The parties stipulated that after the foregoing negotiations were completed, Robert Vestring, on behalf of the appellants, orally agreed to purchase 450 cows and fifteen bulls to be used for breeding purposes from appellee for $127,000, and to sublease the Dunne pastures for $15,000. The parties also stipulated the appellants have paid appellees the $15,000 required under the subleasing agreement and $110,000 under the sale agreement, leaving an unpaid balance of $17,110.
After the appellants took control of the cattle, H.A. “Cap” Vestring, a cousin, employed by appellants as a ranch manager was made responsible for looking after them. He checked them at least once a week and sometimes twice.
On or about August 20, 1969, while inspecting the cattle H.A. Vestring found a cow in the north Dunne pasture which appeared to have aborted a calf. After penning the cow, H.A. called Dr.
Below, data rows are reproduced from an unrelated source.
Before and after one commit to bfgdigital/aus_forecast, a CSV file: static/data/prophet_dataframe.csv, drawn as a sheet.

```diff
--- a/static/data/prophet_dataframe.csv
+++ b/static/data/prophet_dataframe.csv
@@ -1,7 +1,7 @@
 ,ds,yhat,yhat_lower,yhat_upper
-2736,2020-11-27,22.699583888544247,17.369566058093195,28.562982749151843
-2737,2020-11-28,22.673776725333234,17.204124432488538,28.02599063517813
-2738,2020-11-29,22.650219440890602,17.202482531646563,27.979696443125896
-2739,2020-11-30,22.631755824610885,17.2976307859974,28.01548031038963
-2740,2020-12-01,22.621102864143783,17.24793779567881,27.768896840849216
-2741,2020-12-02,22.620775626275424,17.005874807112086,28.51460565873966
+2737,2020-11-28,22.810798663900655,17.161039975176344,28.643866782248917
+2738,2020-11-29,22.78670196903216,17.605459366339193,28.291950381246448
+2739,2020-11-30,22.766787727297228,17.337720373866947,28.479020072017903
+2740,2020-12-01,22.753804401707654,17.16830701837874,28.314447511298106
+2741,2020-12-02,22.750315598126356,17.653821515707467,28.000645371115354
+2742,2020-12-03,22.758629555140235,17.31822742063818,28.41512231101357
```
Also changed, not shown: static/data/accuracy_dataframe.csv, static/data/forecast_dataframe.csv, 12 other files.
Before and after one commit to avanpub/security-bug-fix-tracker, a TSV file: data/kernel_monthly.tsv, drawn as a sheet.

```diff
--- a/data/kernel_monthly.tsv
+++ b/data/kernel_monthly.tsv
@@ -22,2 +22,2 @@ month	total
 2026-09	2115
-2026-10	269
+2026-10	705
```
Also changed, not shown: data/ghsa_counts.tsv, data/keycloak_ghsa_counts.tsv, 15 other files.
Gish to examine the cow. The doctor obtained blood samples from the cow and sent them to the state laboratory in Topeka, Kansas. The blood test disclosed a positive reaction to brucellosis. As a result the herd in the north pasture was immediately quarantined.
In describing the disease of brucellosis the doctor stated it has the ultimate effect of damaging a cow’s reproductive organs and causing an abortion after reaching certain proportions. There is no known cure for brucellosis, and if a herd of breeding cows become infected they are no longer of any use for breeding.
Along with Frederick M. Gengler, a federal livestock inspector, Dr. Gish tested the 202 cows in the north Dunne pasture. The initial test disclosed 81 reactors, approximately 40% of the number tested.
Dr. Gish, and Dr. Neal Conley, a veterinarian with the United States Department of Agriculture Animal Health Service as the Kansas Brucellosis Epidemiologist, tested all cattle in the south Dunne pasture. Out of 238 cattle tested 95 reacted positively to brucellosis, which is also approximately 40%.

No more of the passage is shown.